While bells are chimed in memorials, the white noise of the bells is too neutral to constitute a threnody, a lament or song of mourning. Additionally, with five bells, the work’s modest scale falls short of embodying the magnitude of what the press release vaguely terms “mass murder” or the title’s suggestion of “unwilling martyrs.” Rather than revealing the relationship between industrialized manufacturing and human causalities, Abdalian’s strategy of restricted making overly generalizes and minimizes gravely serious events, which have been so palpable with the two mass shootings in the last week. Regrettably, Abdalian’s installation does not do justice to so many unnecessary deaths and the affected communities, nor does it feel adequate to compel individuals to act.

As the artist titles her exhibition with the last line of her poem, “We can decide” unfortunately gives viewers too little information about what they are deciding upon. In works that are so sparse, the artist’s decisions are critical and must be laser-sharp. While Adbalian commendably refrains from didacticism, her restraint runs the risk of being withholding, and ultimately maintaining the art world’s elitist bubble.

“We can decide” is on view at Altman Siegel gallery by appointment through April 24. More info here.

Genevieve Quick
Genevieve Quick is an interdisciplinary artist and arts writers. Her writing has appeared in Artforum, cmagazine, and Art Practical.

More by this author

Review: Black Madonnas, fashion photos, semaphore, and song in ‘Future Histories’

At SFMOMA, Theaster Gates and Cauleen Smith draw on the African American archive to point a way forward.

Review: Zulfikar Ali Bhutto’s sequined gas masks and intergalactic minarets

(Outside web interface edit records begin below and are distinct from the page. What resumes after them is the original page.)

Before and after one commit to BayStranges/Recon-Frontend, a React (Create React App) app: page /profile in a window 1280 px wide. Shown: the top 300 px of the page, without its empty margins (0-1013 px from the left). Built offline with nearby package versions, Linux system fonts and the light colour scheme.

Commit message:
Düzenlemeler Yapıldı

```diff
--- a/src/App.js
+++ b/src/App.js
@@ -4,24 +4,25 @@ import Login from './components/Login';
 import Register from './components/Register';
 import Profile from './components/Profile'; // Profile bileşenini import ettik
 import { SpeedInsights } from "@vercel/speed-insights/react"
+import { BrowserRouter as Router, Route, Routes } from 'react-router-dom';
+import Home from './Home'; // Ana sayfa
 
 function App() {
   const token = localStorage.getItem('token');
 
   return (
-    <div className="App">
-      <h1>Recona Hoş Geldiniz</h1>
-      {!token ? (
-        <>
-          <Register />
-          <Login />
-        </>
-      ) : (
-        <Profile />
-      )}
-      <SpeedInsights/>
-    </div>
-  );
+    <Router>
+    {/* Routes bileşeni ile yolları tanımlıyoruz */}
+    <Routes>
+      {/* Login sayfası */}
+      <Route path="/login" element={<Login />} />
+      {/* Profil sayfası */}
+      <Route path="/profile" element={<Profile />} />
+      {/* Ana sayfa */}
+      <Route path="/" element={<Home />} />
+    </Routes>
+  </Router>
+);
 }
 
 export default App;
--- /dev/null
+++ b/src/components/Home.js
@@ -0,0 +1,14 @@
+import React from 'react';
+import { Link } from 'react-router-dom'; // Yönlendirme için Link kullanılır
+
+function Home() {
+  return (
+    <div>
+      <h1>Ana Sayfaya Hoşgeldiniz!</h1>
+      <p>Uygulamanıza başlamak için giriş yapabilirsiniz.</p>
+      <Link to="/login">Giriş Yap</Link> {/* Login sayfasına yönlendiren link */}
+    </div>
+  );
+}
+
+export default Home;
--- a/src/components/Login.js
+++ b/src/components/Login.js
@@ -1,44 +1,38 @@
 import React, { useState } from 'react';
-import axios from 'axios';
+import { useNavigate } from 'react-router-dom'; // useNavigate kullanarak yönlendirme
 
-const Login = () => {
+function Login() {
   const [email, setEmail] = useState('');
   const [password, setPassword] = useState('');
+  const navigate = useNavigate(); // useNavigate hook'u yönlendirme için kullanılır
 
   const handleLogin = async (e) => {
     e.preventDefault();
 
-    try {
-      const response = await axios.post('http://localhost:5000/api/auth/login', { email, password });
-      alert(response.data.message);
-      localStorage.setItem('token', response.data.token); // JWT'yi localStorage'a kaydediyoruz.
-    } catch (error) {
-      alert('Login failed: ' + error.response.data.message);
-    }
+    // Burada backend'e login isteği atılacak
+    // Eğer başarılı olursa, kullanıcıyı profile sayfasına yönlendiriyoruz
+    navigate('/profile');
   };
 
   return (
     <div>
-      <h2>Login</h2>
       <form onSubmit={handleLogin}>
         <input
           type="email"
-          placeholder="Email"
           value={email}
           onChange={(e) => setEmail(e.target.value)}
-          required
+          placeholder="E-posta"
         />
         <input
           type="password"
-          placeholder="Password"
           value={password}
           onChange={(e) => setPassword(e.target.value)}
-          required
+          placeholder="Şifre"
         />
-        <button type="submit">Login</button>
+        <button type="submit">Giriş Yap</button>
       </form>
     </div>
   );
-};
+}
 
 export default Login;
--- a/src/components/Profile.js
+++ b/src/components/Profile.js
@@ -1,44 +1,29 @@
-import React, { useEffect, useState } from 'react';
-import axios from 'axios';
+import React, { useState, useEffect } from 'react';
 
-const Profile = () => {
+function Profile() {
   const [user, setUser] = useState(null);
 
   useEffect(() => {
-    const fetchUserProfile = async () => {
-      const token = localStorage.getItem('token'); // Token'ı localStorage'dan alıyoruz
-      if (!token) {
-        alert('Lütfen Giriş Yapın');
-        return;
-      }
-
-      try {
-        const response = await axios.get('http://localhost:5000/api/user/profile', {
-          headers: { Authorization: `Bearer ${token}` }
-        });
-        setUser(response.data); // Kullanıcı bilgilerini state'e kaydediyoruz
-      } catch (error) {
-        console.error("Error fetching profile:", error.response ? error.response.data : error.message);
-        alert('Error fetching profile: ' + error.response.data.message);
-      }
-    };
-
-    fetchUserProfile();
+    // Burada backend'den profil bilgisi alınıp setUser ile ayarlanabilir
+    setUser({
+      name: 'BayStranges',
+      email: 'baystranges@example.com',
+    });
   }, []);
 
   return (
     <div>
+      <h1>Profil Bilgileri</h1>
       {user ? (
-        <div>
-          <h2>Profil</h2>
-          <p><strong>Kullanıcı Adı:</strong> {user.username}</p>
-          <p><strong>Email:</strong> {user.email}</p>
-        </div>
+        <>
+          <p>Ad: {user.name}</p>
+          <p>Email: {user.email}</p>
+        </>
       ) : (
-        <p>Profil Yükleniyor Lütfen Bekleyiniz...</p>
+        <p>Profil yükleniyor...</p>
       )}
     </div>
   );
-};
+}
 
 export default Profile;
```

Speculative meets divine in 'Future Faithful: Islamic Experiments in Space Exploration and Posthumanism'

Review: Zarouhie Abdalian holds back too much in ‘We can decide’

At Altman Siegel, the artist's minimal interventions gesture admirably but too delicately at weighty ideals.

Review: ‘Native Resolution’ renders the anthropological archive bare

Stephanie Syjuco's new show at Catharine Clark reclaims Filipino lives from omissions of colonial history

Review: With collaged screams and comic silences, Christian Marclay channels the inexpressible now

The artist, known for his montages and experimental scores, unsettles with timely new work at Fraenkel Gallery.

Most read

Radical right group is trying to attack public-sector labor in SF

Anti-union mailers are going to workers home addresses -- but really, this group is looking pretty desperate.

How To Reopen Nightlife: Enough with the boys’ club, make room for women

DJ femmelectric and promoter Alex McGeagh speak about equity, access, and safety for women and nonbinary folks.

Black Freighter Press sails in, boosting writers of color and radical imagination

The revolution will be published, with the help of SF Poet Laureate Tongo Eisen-Martin and Alie Jones' new outlet.

City College students fight back against brutal faculty cuts

Firing teachers could also mean the end of a lot of treasured programs.

You might also likeRELATED